- **Your instructions**:
Return, from the listing below, every line that includes "PENDIENTE".

[Start of Attachment]

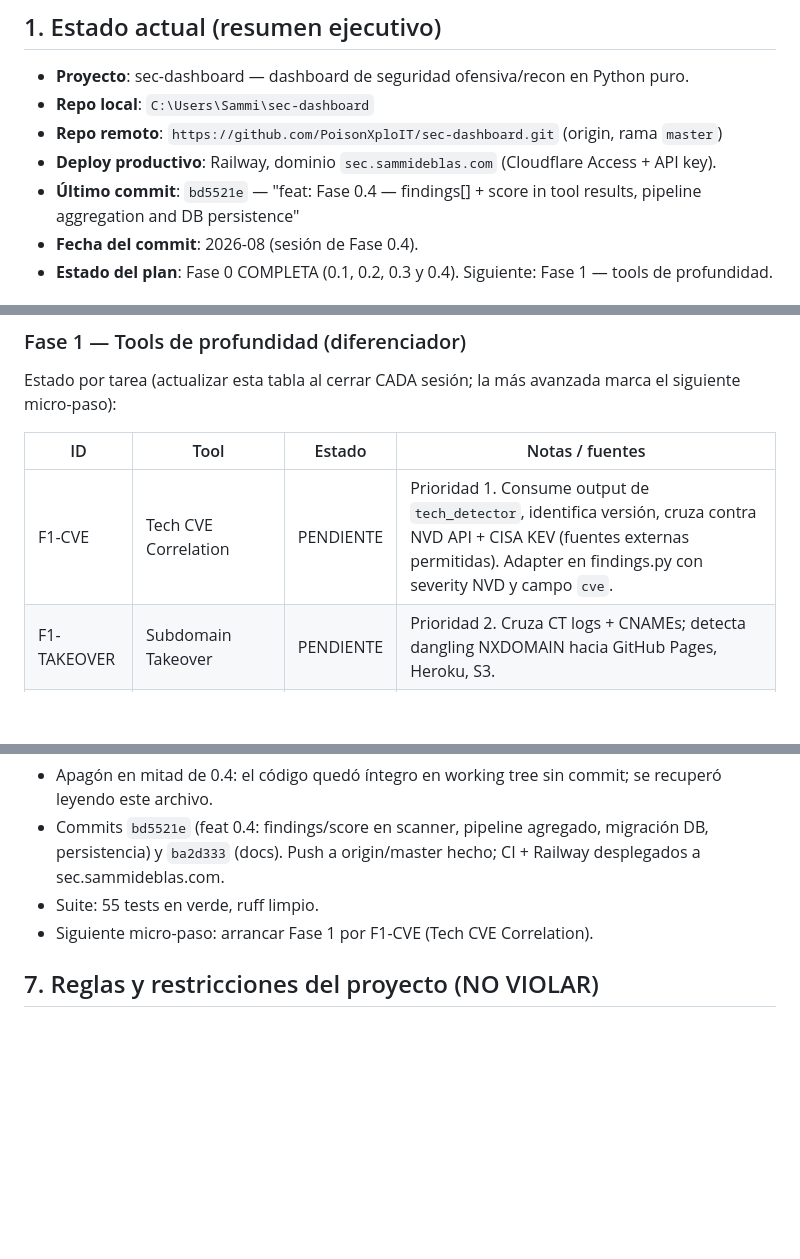
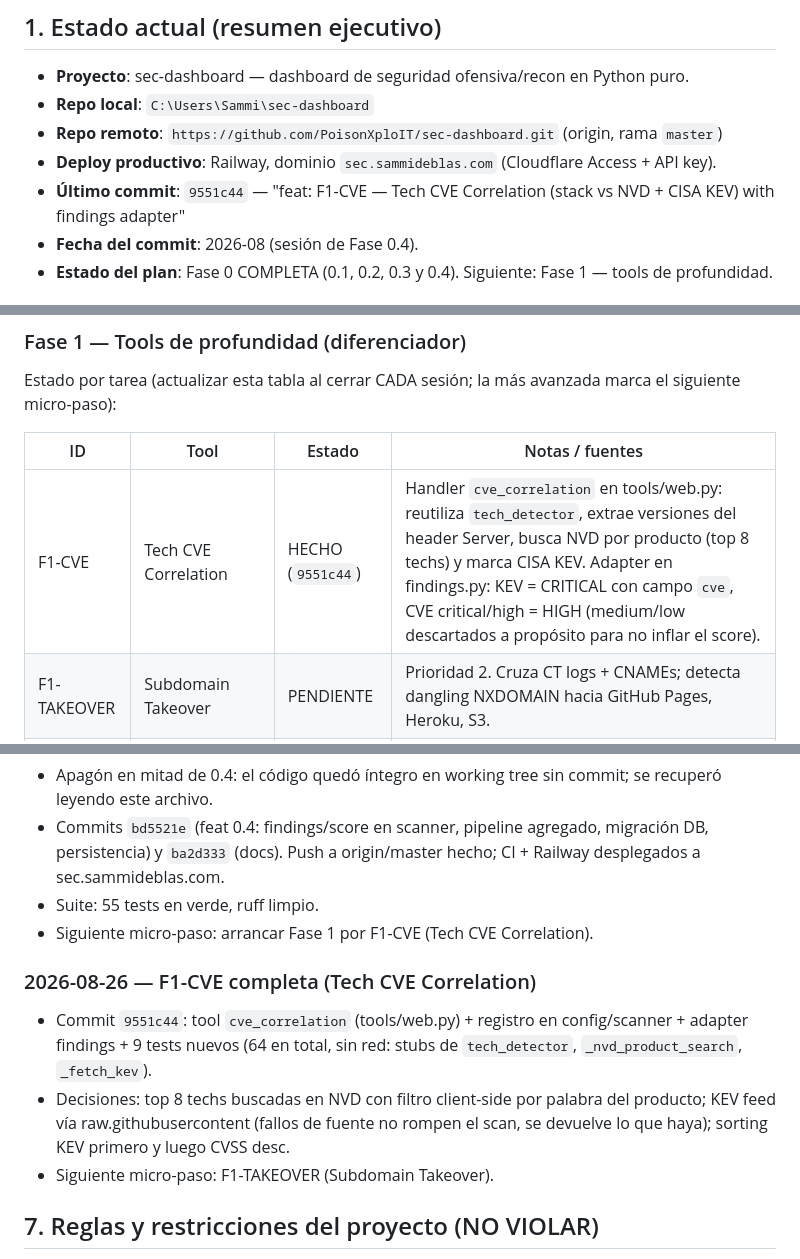
Before and after one commit to PoisonXploIT/sec-dashboard, a Markdown page: SEGUIMIENTO.md, 3 parts joined by grey strips. Rendered like a GitHub page; blank space fills up the shorter version.

Commit message:
docs: SEGUIMIENTO — F1-CVE done, next micro-step F1-TAKEOVER

```diff
--- a/SEGUIMIENTO.md
+++ b/SEGUIMIENTO.md
@@ -13,7 +13,7 @@
 - **Repo local**: `C:\Users\Sammi\sec-dashboard`
 - **Repo remoto**: `https://github.com/PoisonXploIT/sec-dashboard.git` (origin, rama `master`)
 - **Deploy productivo**: Railway, dominio `sec.sammideblas.com` (Cloudflare Access + API key).
-- **Último commit**: `bd5521e` — "feat: Fase 0.4 — findings[] + score in tool results, pipeline aggregation and DB persistence"
+- **Último commit**: `9551c44` — "feat: F1-CVE — Tech CVE Correlation (stack vs NVD + CISA KEV) with findings adapter"
 - **Fecha del commit**: 2026-08 (sesión de Fase 0.4).
 - **Estado del plan**: Fase 0 COMPLETA (0.1, 0.2, 0.3 y 0.4). Siguiente: Fase 1 — tools de profundidad.
 
@@ -76,7 +76,7 @@ Estado por tarea (actualizar esta tabla al cerrar CADA sesión; la más avanzada
 
 | ID | Tool | Estado | Notas / fuentes |
 |---|---|---|---|
-| F1-CVE | Tech CVE Correlation | PENDIENTE | Prioridad 1. Consume output de `tech_detector`, identifica versión, cruza contra NVD API + CISA KEV (fuentes externas permitidas). Adapter en findings.py con severity NVD y campo `cve`. |
+| F1-CVE | Tech CVE Correlation | HECHO (`9551c44`) | Handler `cve_correlation` en tools/web.py: reutiliza `tech_detector`, extrae versiones del header Server, busca NVD por producto (top 8 techs) y marca CISA KEV. Adapter en findings.py: KEV = CRITICAL con campo `cve`, CVE critical/high = HIGH (medium/low descartados a propósito para no inflar el score). |
 | F1-TAKEOVER | Subdomain Takeover | PENDIENTE | Prioridad 2. Cruza CT logs + CNAMEs; detecta dangling NXDOMAIN hacia GitHub Pages, Heroku, S3. |
 | F1-SECRETS | Secret Leak Scanner | PENDIENTE | `.git/` expuesto, API keys, tokens en JS/robots.txt (regexs tipo TruffleHog). |
 | F1-SSL | SSL Deep Analyzer | PENDIENTE | Grade A+ a F: cipher suites, TLS 1.0/1.1, HSTS, OCSP stapling. |
@@ -221,6 +221,11 @@ Convención: cada sesión añade una entrada al FINAL de la lista (la más recie
 - Suite: 55 tests en verde, ruff limpio.
 - Siguiente micro-paso: arrancar Fase 1 por F1-CVE (Tech CVE Correlation).
 
+### 2026-08-26 — F1-CVE completa (Tech CVE Correlation)
+- Commit `9551c44`: tool `cve_correlation` (tools/web.py) + registro en config/scanner + adapter findings + 9 tests nuevos (64 en total, sin red: stubs de `tech_detector`, `_nvd_product_search`, `_fetch_kev`).
+- Decisiones: top 8 techs buscadas en NVD con filtro client-side por palabra del producto; KEV feed vía raw.githubusercontent (fallos de fuente no rompen el scan, se devuelve lo que haya); sorting KEV primero y luego CVSS desc.
+- Siguiente micro-paso: F1-TAKEOVER (Subdomain Takeover).
+
 ## 7. Reglas y restricciones del proyecto (NO VIOLAR)
 
 1. **NO emojis, flechas de texto ni símbolos de color** en ninguna salida, nota, script o commit (regla global del usuario). Escribir las palabras.
```
Also changed, not shown: other parts of SEGUIMIENTO.md (+1 -1 lines).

[End of Attachment]

- **Task output**:
-| F1-CVE | Tech CVE Correlation | PENDIENTE | Prioridad 1. Consume output de `tech_detector`, identifica versión, cruza contra NVD API + CISA KEV (fuentes externas permitidas). Adapter en findings.py con severity NVD y campo `cve`. |
 | F1-TAKEOVER | Subdomain Takeover | PENDIENTE | Prioridad 2. Cruza CT logs + CNAMEs; detecta dangling NXDOMAIN hacia GitHub Pages, Heroku, S3. |
 | F1-SECRETS | Secret Leak Scanner | PENDIENTE | `.git/` expuesto, API keys, tokens en JS/robots.txt (regexs tipo TruffleHog). |
 | F1-SSL | SSL Deep Analyzer | PENDIENTE | Grade A+ a F: cipher suites, TLS 1.0/1.1, HSTS, OCSP stapling. |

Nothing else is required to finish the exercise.